* Exercise prompt *
Each line below is to be written out once more, precisely as given.

* Source material *

• • •

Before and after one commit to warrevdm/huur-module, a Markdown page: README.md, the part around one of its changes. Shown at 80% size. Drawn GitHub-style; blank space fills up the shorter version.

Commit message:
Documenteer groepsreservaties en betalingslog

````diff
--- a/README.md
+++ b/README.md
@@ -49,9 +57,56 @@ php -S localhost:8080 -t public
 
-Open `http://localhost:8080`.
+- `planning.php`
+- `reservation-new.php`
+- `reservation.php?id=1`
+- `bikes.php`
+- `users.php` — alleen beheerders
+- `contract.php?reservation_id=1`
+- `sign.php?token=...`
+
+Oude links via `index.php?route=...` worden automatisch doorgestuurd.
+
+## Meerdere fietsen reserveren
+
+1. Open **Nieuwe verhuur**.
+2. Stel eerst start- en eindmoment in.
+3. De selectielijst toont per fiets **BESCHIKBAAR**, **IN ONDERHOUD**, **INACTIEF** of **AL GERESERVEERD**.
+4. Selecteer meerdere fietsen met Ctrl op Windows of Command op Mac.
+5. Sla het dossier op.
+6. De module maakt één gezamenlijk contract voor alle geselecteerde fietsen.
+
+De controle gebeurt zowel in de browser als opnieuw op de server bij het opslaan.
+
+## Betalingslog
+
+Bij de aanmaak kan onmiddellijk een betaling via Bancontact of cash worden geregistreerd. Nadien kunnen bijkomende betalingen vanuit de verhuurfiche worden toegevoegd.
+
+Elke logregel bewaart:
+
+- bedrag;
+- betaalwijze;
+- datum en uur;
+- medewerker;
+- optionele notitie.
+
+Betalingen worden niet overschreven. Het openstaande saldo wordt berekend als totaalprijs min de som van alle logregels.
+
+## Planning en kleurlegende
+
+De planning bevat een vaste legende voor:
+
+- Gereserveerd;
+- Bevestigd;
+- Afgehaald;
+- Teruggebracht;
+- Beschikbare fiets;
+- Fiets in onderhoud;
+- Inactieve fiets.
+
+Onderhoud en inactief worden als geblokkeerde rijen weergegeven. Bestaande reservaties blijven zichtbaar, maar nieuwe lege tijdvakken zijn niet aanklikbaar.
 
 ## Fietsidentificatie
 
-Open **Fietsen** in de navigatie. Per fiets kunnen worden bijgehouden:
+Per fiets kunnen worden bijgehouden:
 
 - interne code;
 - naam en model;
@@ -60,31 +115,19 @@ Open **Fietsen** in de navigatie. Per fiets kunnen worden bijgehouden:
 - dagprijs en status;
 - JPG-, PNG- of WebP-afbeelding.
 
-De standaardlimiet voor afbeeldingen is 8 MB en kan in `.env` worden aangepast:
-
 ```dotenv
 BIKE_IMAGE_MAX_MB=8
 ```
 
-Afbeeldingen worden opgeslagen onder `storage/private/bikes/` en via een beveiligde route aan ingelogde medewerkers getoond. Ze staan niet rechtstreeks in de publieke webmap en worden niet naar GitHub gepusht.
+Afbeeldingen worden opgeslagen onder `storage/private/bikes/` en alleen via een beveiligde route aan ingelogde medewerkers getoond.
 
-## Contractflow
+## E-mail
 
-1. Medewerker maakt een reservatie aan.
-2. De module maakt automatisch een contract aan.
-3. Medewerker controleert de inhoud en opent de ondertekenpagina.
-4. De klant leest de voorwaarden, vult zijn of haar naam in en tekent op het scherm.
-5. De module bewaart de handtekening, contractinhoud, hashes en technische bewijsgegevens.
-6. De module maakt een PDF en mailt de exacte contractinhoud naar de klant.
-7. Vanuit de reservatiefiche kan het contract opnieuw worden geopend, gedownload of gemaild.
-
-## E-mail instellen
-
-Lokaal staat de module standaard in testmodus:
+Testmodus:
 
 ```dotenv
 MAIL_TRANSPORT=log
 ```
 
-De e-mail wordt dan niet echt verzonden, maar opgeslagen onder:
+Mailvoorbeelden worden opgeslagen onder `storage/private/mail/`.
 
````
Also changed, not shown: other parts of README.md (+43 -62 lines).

• • •

* Reply *
Before and after one commit to warrevdm/huur-module, a Markdown page: README.md, the part around one of its changes. Shown at 80% size. Drawn GitHub-style; blank space fills up the shorter version.

Commit message:
Documenteer groepsreservaties en betalingslog

````diff
--- a/README.md
+++ b/README.md
@@ -49,9 +57,56 @@ php -S localhost:8080 -t public
 
-Open `http://localhost:8080`.
+- `planning.php`
+- `reservation-new.php`
+- `reservation.php?id=1`
+- `bikes.php`
+- `users.php` — alleen beheerders
+- `contract.php?reservation_id=1`
+- `sign.php?token=...`
+
+Oude links via `index.php?route=...` worden automatisch doorgestuurd.
+
+## Meerdere fietsen reserveren
+
+1. Open **Nieuwe verhuur**.
+2. Stel eerst start- en eindmoment in.
+3. De selectielijst toont per fiets **BESCHIKBAAR**, **IN ONDERHOUD**, **INACTIEF** of **AL GERESERVEERD**.
+4. Selecteer meerdere fietsen met Ctrl op Windows of Command op Mac.
+5. Sla het dossier op.
+6. De module maakt één gezamenlijk contract voor alle geselecteerde fietsen.
+
+De controle gebeurt zowel in de browser als opnieuw op de server bij het opslaan.
+
+## Betalingslog
+
+Bij de aanmaak kan onmiddellijk een betaling via Bancontact of cash worden geregistreerd. Nadien kunnen bijkomende betalingen vanuit de verhuurfiche worden toegevoegd.
+
+Elke logregel bewaart:
+
+- bedrag;
+- betaalwijze;
+- datum en uur;
+- medewerker;
+- optionele notitie.
+
+Betalingen worden niet overschreven. Het openstaande saldo wordt berekend als totaalprijs min de som van alle logregels.
+
+## Planning en kleurlegende
+
+De planning bevat een vaste legende voor:
+
+- Gereserveerd;
+- Bevestigd;
+- Afgehaald;
+- Teruggebracht;
+- Beschikbare fiets;
+- Fiets in onderhoud;
+- Inactieve fiets.
+
+Onderhoud en inactief worden als geblokkeerde rijen weergegeven. Bestaande reservaties blijven zichtbaar, maar nieuwe lege tijdvakken zijn niet aanklikbaar.
 
 ## Fietsidentificatie
 
-Open **Fietsen** in de navigatie. Per fiets kunnen worden bijgehouden:
+Per fiets kunnen worden bijgehouden:
 
 - interne code;
 - naam en model;
@@ -60,31 +115,19 @@ Open **Fietsen** in de navigatie. Per fiets kunnen worden bijgehouden:
 - dagprijs en status;
 - JPG-, PNG- of WebP-afbeelding.
 
-De standaardlimiet voor afbeeldingen is 8 MB en kan in `.env` worden aangepast:
-
 ```dotenv
 BIKE_IMAGE_MAX_MB=8
 ```
 
-Afbeeldingen worden opgeslagen onder `storage/private/bikes/` en via een beveiligde route aan ingelogde medewerkers getoond. Ze staan niet rechtstreeks in de publieke webmap en worden niet naar GitHub gepusht.
+Afbeeldingen worden opgeslagen onder `storage/private/bikes/` en alleen via een beveiligde route aan ingelogde medewerkers getoond.
 
-## Contractflow
+## E-mail
 
-1. Medewerker maakt een reservatie aan.
-2. De module maakt automatisch een contract aan.
-3. Medewerker controleert de inhoud en opent de ondertekenpagina.
-4. De klant leest de voorwaarden, vult zijn of haar naam in en tekent op het scherm.
-5. De module bewaart de handtekening, contractinhoud, hashes en technische bewijsgegevens.
-6. De module maakt een PDF en mailt de exacte contractinhoud naar de klant.
-7. Vanuit de reservatiefiche kan het contract opnieuw worden geopend, gedownload of gemaild.
-
-## E-mail instellen
-
-Lokaal staat de module standaard in testmodus:
+Testmodus:
 
 ```dotenv
 MAIL_TRANSPORT=log
 ```
 
-De e-mail wordt dan niet echt verzonden, maar opgeslagen onder:
+Mailvoorbeelden worden opgeslagen onder `storage/private/mail/`.
 
````
Also changed, not shown: other parts of README.md (+43 -62 lines).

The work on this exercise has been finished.